​Unfortunately for other teams, the Buckeyes still have a Bosa on the defensive side of the ball, and the younger Nick Bosa might actually be better than his brother, Joey. Nick Bosa is fresh off being named the Big Ten’s Defensive Lineman of the Year thanks to his 12.5 tackles for loss and six sacks this season. But it’s not just Bosa—the Buckeyes also have veterans Tyquan Lewis and Sam Hubbard, two guys expected to head to the NFL after this year, to bring pressure. It’ll be a tough task to break through the Badgers’ offensive line—especially with the job they’ve done this season in limiting sacks—but if there’s a front four that can do it, it’s Ohio State’s.​

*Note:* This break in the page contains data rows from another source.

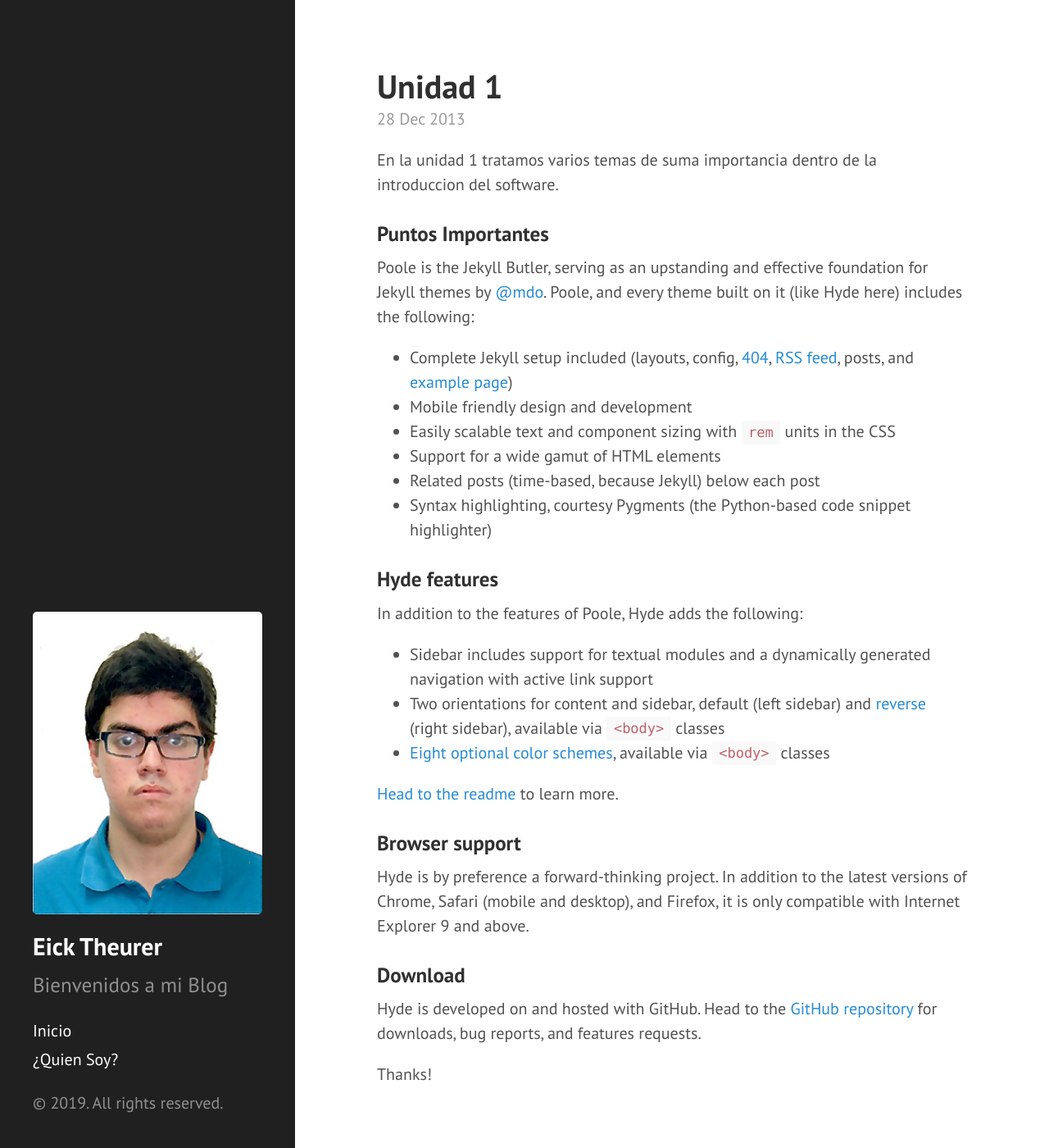
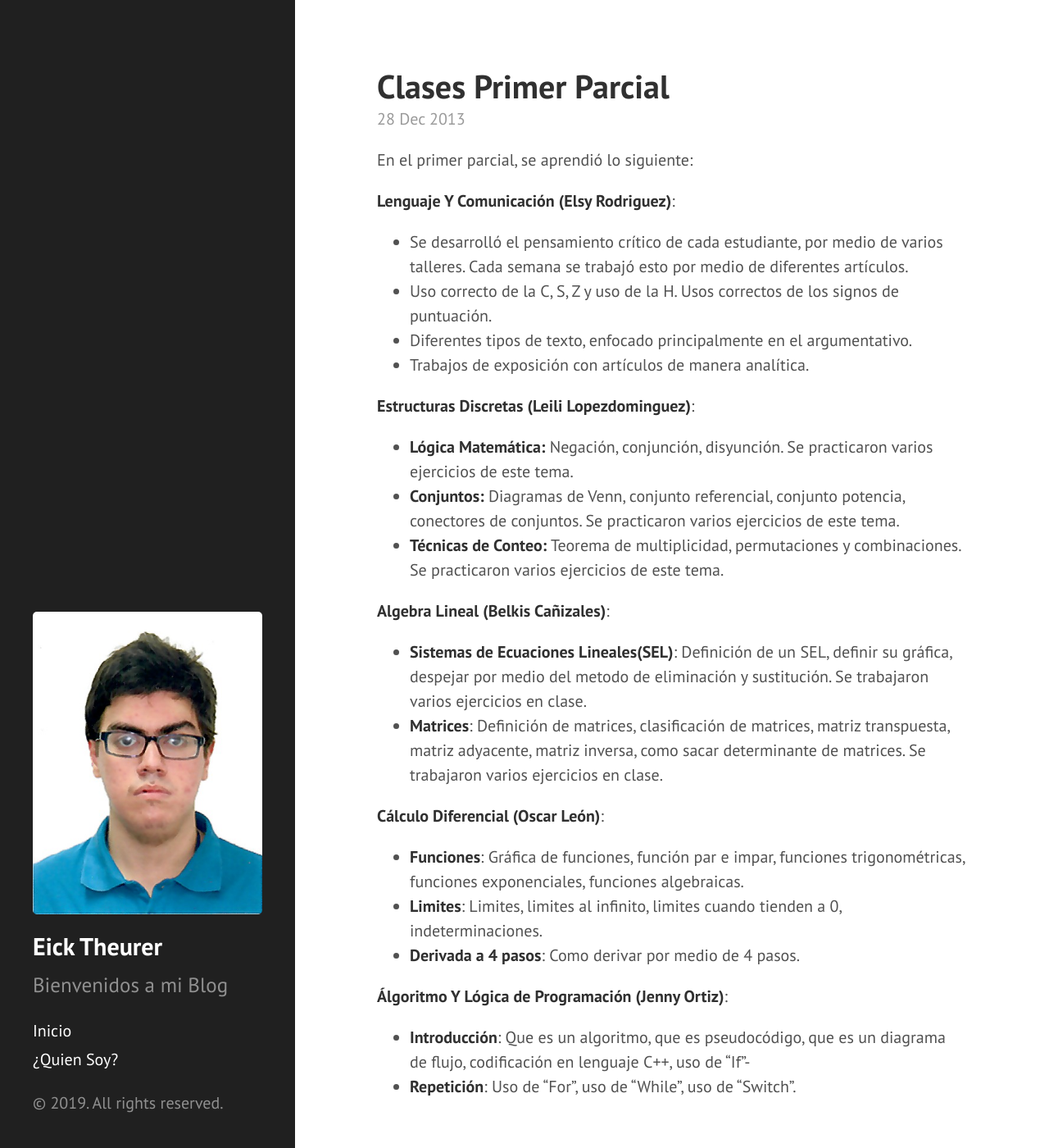
Before and after one commit to Erick-Theurer/Erick-Theurer.github.io, a Jekyll site: the page built from _posts/2013-12-28-introducing-hyde.md, in a window 1280 px wide and 1400 px high. Shown: the whole window at 82% size. Built offline with Jekyll 4.4.1, drawn with Linux system fonts in a browser that asks for light colours; Markdown is read by kramdown in place of the engine named in the settings.

Commit message:
Update 2013-12-28-introducing-hyde.md

```diff
--- a/_posts/2013-12-28-introducing-hyde.md
+++ b/_posts/2013-12-28-introducing-hyde.md
@@ -1,37 +1,30 @@
 ---
 layout: post
-title: Unidad 1
+title: Clases Primer Parcial
 ---
 
-En la unidad 1 tratamos varios temas de suma importancia dentro de la introduccion del software.
+En el primer parcial, se aprendió lo siguiente:
 
-### Puntos Importantes
+**Lenguaje Y Comunicación (Elsy Rodriguez)**:
+* Se desarrolló el pensamiento crítico de cada estudiante, por medio de varios talleres. Cada semana se trabajó esto por medio de diferentes artículos.
+* Uso correcto de la C, S, Z y uso de la H. Usos correctos de los signos de puntuación.
+* Diferentes tipos de texto, enfocado principalmente en el argumentativo.
+* Trabajos de exposición con artículos de manera analítica.
 
-Poole is the Jekyll Butler, serving as an upstanding and effective foundation for Jekyll themes by [@mdo](https://twitter.com/mdo). Poole, and every theme built on it (like Hyde here) includes the following:
+**Estructuras Discretas (Leili Lopezdominguez)**:
+* **Lógica Matemática:** Negación, conjunción, disyunción. Se practicaron varios ejercicios de este tema.
+* **Conjuntos:** Diagramas de Venn, conjunto referencial, conjunto potencia, conectores de conjuntos. Se practicaron varios ejercicios de este tema.
+* **Técnicas de Conteo:** Teorema de multiplicidad, permutaciones y combinaciones. Se practicaron varios ejercicios de este tema.
 
-* Complete Jekyll setup included (layouts, config, [404](/404), [RSS feed](/atom.xml), posts, and [example page](/about))
-* Mobile friendly design and development
-* Easily scalable text and component sizing with `rem` units in the CSS
-* Support for a wide gamut of HTML elements
-* Related posts (time-based, because Jekyll) below each post
-* Syntax highlighting, courtesy Pygments (the Python-based code snippet highlighter)
+**Algebra Lineal (Belkis Cañizales)**:
+* **Sistemas de Ecuaciones Lineales(SEL)**: Definición de un SEL, definir su gráfica, despejar por medio del metodo de eliminación y sustitución. Se trabajaron varios ejercicios en clase.
+* **Matrices**: Definición de matrices,  clasificación de matrices, matriz transpuesta, matriz adyacente, matriz inversa, como sacar determinante de matrices. Se trabajaron varios ejercicios en clase.
 
-### Hyde features
+**Cálculo Diferencial (Oscar León)**:
+* **Funciones**: Gráfica de funciones, función par e impar, funciones trigonométricas, funciones exponenciales, funciones algebraicas.
+* **Limites**: Limites, limites al infinito, limites cuando tienden a 0, indeterminaciones.
+* **Derivada a 4 pasos**: Como derivar por medio de 4 pasos.
 
-In addition to the features of Poole, Hyde adds the following:
-
-* Sidebar includes support for textual modules and a dynamically generated navigation with active link support
-* Two orientations for content and sidebar, default (left sidebar) and [reverse](https://github.com/poole/lanyon#reverse-layout) (right sidebar), available via `<body>` classes
-* [Eight optional color schemes](https://github.com/poole/hyde#themes), available via `<body>` classes
-
-[Head to the readme](https://github.com/poole/hyde#readme) to learn more.
-
-### Browser support
-
-Hyde is by preference a forward-thinking project. In addition to the latest versions of Chrome, Safari (mobile and desktop), and Firefox, it is only compatible with Internet Explorer 9 and above.
-
-### Download
-
-Hyde is developed on and hosted with GitHub. Head to the <a href="https://github.com/poole/hyde">GitHub repository</a> for downloads, bug reports, and features requests.
-
-Thanks!
+**Álgoritmo Y Lógica de Programación (Jenny Ortiz)**:
+* **Introducción**: Que es un algoritmo, que es pseudocódigo, que es un diagrama de flujo, codificación en lenguaje C++, uso de "If"-
+* **Repetición**: Uso de "For", uso de "While", uso de "Switch".
```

Against Iowa, Barrett threw four interceptions while the defense gave up big days to the Hawkeyes’ tight ends. On both sides of the ball, where can Ohio State be exploited?

​You nailed it. Opposing tight ends have been giving the Buckeye defense fits this whole season, and again against Michigan last week, whose offense is terrible. The last few weeks specifically, big TEs have been making Ohio State’s linebackers look silly and completely unable to tackle (there is a good chance I lose my voice on Saturday from yelling, “Tackle him!”). The Buckeye secondary has gradually improved throughout the year, but once a receiver gets behind them, there is no recovering. The Badgers’ offense, while more prone to the run game, would be able to exploit the Buckeyes with mid-range passes to the outside that the receivers and tight ends can take up the seam for a score.

On defense, the Badgers will need to stay on the Buckeye receivers like glue. Barrett tends to panic when his receivers don’t have room down field and relies too heavily on himself to extend the play. By limiting the Buckeyes’ passing game, they’ll prevent run opportunities for the two-headed monster of Weber and Dobbins.

What are your keys to the game, and a prediction?

​With both the Buckeyes and Badgers boasting some of the best rushing offenses in the country, the key to game will be which team has more success via the pass. If Ohio State can shut down Alex Hornibrook and TE Troy Fumagalli​, the Buckeye rushmen should be able to at least contain Jonathan Taylor in the run like they did to Saquon Barkley of Penn State.

I think this game comes down to the wire, and is either a super low-scoring game dominated by the defenses or a point-for-point battle to a high-scoring game decided by no more than a touchdown. I think Wisconsin has more to play for, both in looking for redemption over Ohio State from 2014 and for getting their first nearly-automatic bid to the College Football Playoff ... but, I still think the Buckeyes somehow find a way to get the win. A two-loss season under Urban Meyer is rare, but a three-loss year is almost unthinkable.